(holding that evidence of a hot urinalysis that occurred after the charged wrongful use could not be used to show knowing use on the date of the charged offense).
- Defense Concessions. United States v. Crowder, 141 F.3d 1202 (D.C. Cir. 1998). Case remanded from the Supreme Court in light of Old Chief v. United States, 519 U.S. 172 (1997). In an en banc reversal, a majority of the court held that the defense could not stipulate to uncharged misconduct in an effort to
preclude the government from introducing evidence under Rule 404(b). The
D.C. Circuit said that the evidence was relevant under Rule 401 even though
there may have been other forms of evidence available. The defense cannot force
the government to stipulate, and if the evidence fits an exception under Rule
404(b) and is not unduly prejudicial under Rule 403, then it is admissible in the
form the government wants. Stipulations are not the same as other evidence and
government is not required to sacrifice the context and richness of the evidence
through stipulations. Unless, as in Old Chief, the stipulation deals with the legal
status of the accused and the stipulation gives the government everything they
otherwise would want through use of the evidence.
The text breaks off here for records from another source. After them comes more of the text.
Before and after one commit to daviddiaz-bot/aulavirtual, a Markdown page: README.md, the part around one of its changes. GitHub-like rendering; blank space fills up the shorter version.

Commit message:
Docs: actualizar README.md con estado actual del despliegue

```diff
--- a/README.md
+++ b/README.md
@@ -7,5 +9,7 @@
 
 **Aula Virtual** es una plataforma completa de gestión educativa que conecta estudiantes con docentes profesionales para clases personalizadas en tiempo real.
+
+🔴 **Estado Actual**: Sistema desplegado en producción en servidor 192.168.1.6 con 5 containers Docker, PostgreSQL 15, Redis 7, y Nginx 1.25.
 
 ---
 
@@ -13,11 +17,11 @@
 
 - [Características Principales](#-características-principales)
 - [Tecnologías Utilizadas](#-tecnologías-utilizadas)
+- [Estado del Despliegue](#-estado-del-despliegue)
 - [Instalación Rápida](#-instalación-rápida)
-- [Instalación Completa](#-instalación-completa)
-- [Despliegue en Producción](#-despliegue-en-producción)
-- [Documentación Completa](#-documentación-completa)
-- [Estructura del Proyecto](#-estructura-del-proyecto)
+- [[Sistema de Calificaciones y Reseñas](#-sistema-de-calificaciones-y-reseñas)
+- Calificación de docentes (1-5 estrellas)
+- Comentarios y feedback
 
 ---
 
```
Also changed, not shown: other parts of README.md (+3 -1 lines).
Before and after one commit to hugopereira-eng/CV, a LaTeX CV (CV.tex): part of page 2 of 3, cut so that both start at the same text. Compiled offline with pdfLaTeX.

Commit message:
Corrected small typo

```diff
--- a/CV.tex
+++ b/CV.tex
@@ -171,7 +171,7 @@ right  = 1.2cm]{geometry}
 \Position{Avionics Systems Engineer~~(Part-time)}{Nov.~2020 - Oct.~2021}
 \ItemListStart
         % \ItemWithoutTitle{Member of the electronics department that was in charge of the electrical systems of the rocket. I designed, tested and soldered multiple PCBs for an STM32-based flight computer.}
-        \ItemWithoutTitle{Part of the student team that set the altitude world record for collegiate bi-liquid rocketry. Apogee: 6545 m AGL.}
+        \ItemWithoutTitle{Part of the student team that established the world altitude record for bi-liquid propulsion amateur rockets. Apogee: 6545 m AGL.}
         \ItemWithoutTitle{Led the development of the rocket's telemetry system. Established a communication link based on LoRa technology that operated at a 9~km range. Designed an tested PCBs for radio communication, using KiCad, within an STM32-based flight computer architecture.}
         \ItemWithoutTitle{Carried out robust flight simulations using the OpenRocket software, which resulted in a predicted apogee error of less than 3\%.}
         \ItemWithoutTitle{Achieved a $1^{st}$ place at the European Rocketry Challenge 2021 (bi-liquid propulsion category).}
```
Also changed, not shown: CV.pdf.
See also United States v.
McCrimmon, 60 MJ 145 (2004) (assuming no overreaching by the government,
evidence of uncharged misconduct, otherwise inadmissible evidence, may be
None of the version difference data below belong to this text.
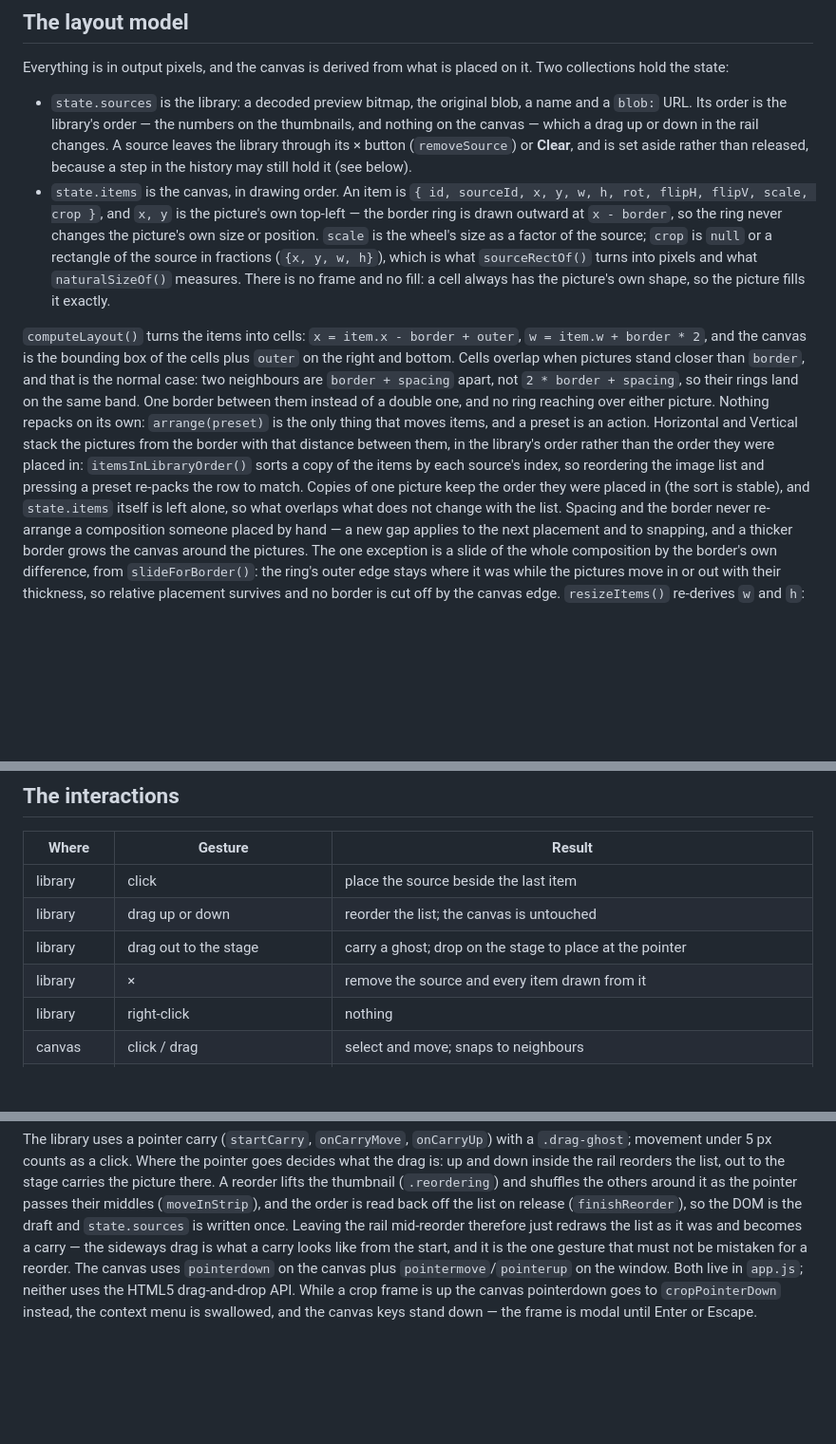
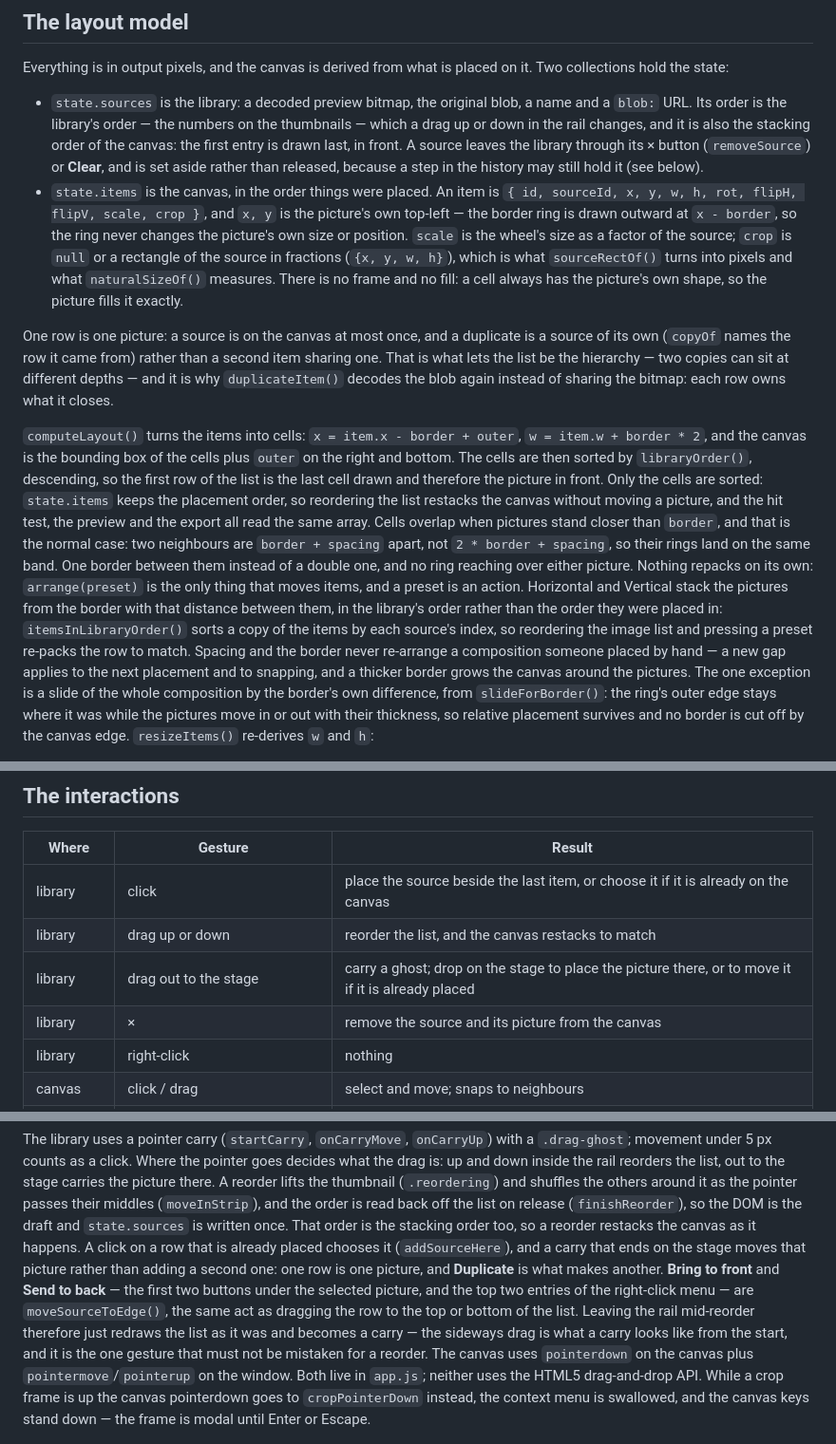
Before and after one commit to finnuen/PepperStitch, a Markdown page: AGENTS.md, 3 parts joined by grey strips. Shown: that part at 95% size. Rendered like a GitHub page; blank space fills up the shorter version.

```diff
--- a/AGENTS.md
+++ b/AGENTS.md
@@ -107,11 +107,12 @@ it. Two collections hold the state:
 
 - `state.sources` is the library: a decoded preview bitmap, the original blob,
   a name and a `blob:` URL. Its order is the library's order — the numbers on
-  the thumbnails, and nothing on the canvas — which a drag up or down in the
-  rail changes. A source leaves the library through its × button
-  (`removeSource`) or **Clear**, and is set aside rather than released, because
-  a step in the history may still hold it (see below).
-- `state.items` is the canvas, in drawing order. An item is
+  the thumbnails — which a drag up or down in the rail changes, and it is also
+  the stacking order of the canvas: the first entry is drawn last, in front. A
+  source leaves the library through its × button (`removeSource`) or **Clear**,
+  and is set aside rather than released, because a step in the history may still
+  hold it (see below).
+- `state.items` is the canvas, in the order things were placed. An item is
   `{ id, sourceId, x, y, w, h, rot, flipH, flipV, scale, crop }`,
   and `x, y` is the picture's own top-left — the border ring is drawn outward at
   `x - border`, so the ring never changes the picture's own size or position.
@@ -121,9 +122,20 @@ it. Two collections hold the state:
   is no frame and no fill: a cell always has the picture's own shape, so the
   picture fills it exactly.
 
+One row is one picture: a source is on the canvas at most once, and a duplicate
+is a source of its own (`copyOf` names the row it came from) rather than a second
+item sharing one. That is what lets the list be the hierarchy — two copies can
+sit at different depths — and it is why `duplicateItem()` decodes the blob again
+instead of sharing the bitmap: each row owns what it closes.
+
 `computeLayout()` turns the items into cells: `x = item.x - border + outer`,
 `w = item.w + border * 2`, and the canvas is the bounding box of the cells plus
-`outer` on the right and bottom. Cells overlap when pictures stand closer than
+`outer` on the right and bottom. The cells are then sorted by `libraryOrder()`,
+descending, so the first row of the list is the last cell drawn and therefore the
+picture in front. Only the cells are sorted: `state.items` keeps the placement
+order, so reordering the list restacks the canvas without moving a picture, and
+the hit test, the preview and the export all read the same array. Cells overlap
+when pictures stand closer than
 `border`, and that is the normal case: two neighbours are `border + spacing`
 apart, not `2 * border + spacing`, so their rings land on the same band. One
 border between them instead of a double one, and no ring reaching over either
@@ -132,9 +144,7 @@ moves items, and a preset is an action. Horizontal and Vertical stack the
 pictures from the border with that distance between them, in the library's order
 rather than the order they were placed in: `itemsInLibraryOrder()` sorts a copy
 of the items by each source's index, so reordering the image list and pressing a
-preset re-packs the row to match. Copies of one picture keep the order they were
-placed in (the sort is stable), and `state.items` itself is left alone, so what
-overlaps what does not change with the list. Spacing and the border
+preset re-packs the row to match. Spacing and the border
 never re-arrange a composition someone placed by hand — a new gap applies to the
 next placement and to snapping, and a thicker border grows the canvas around the
 pictures. The one exception is a slide of the whole composition by the border's
@@ -316,10 +326,10 @@ from.
 
 | Where | Gesture | Result |
 | --- | --- | --- |
-| library | click | place the source beside the last item |
-| library | drag up or down | reorder the list; the canvas is untouched |
-| library | drag out to the stage | carry a ghost; drop on the stage to place at the pointer |
-| library | × | remove the source and every item drawn from it |
+| library | click | place the source beside the last item, or choose it if it is already on the canvas |
+| library | drag up or down | reorder the list, and the canvas restacks to match |
+| library | drag out to the stage | carry a ghost; drop on the stage to place the picture there, or to move it if it is already placed |
+| library | × | remove the source and its picture from the canvas |
 | library | right-click | nothing |
 | canvas | click / drag | select and move; snaps to neighbours |
 | canvas | drag with <kbd>Shift</kbd> | move without snapping |
@@ -347,6 +357,13 @@ the stage carries the picture there. A reorder lifts the thumbnail
 (`.reordering`) and shuffles the others around it as the pointer passes their
 middles (`moveInStrip`), and the order is read back off the list on release
 (`finishReorder`), so the DOM is the draft and `state.sources` is written once.
+That order is the stacking order too, so a reorder restacks the canvas as it
+happens. A click on a row that is already placed chooses it (`addSourceHere`),
+and a carry that ends on the stage moves that picture rather than adding a second
+one: one row is one picture, and **Duplicate** is what makes another.
+**Bring to front** and **Send to back** — the first two buttons under the selected
+picture, and the top two entries of the right-click menu — are `moveSourceToEdge()`,
+the same act as dragging the row to the top or bottom of the list.
 Leaving the rail mid-reorder therefore just redraws the list as it was and
 becomes a carry — the sideways drag is what a carry looks like from the start,
 and it is the one gesture that must not be mistaken for a reorder. The canvas
```
Also changed, not shown: other parts of AGENTS.md (+1 -1 lines), README.md (+9 -5 lines), docs/screenshot.png, 4 other files.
presented to the court by stipulation and may be considered by the court).
- Uncharged Acts During Sentencing: Admissibility of uncharged misconduct
during presentencing is controlled by Rule 1001(b)(4), not Rule 404(b). Rule
404(b) evidence which may have been admissible on the merits is not admissible
during presentencing unless it constitutes aggravating circumstances within the
purview of Rule 1001(b)(4).
- Effect of an Acquittal on Admissibility of Rule 404(b): In United States v.
Mundell, 40 M.J. 704 (A.C.M.R. 1994), the accused alleged error based on the
admission of uncharged misconduct which had been the subject of a not guilty
finding at a prior court martial. ACMR found the military judge properly applied
Rule 404(b) and 403, noting that the COMA in United States v. Hicks, 24 M.J. 3
(C.M.A. 1987) and the Supreme Court in Dowling v. United States, 493 U.S. 342
(1990) already held that “collateral estoppel does not preclude using otherwise
admissible evidence even though it was previously introduced on charges of
which an accused has been acquitted.”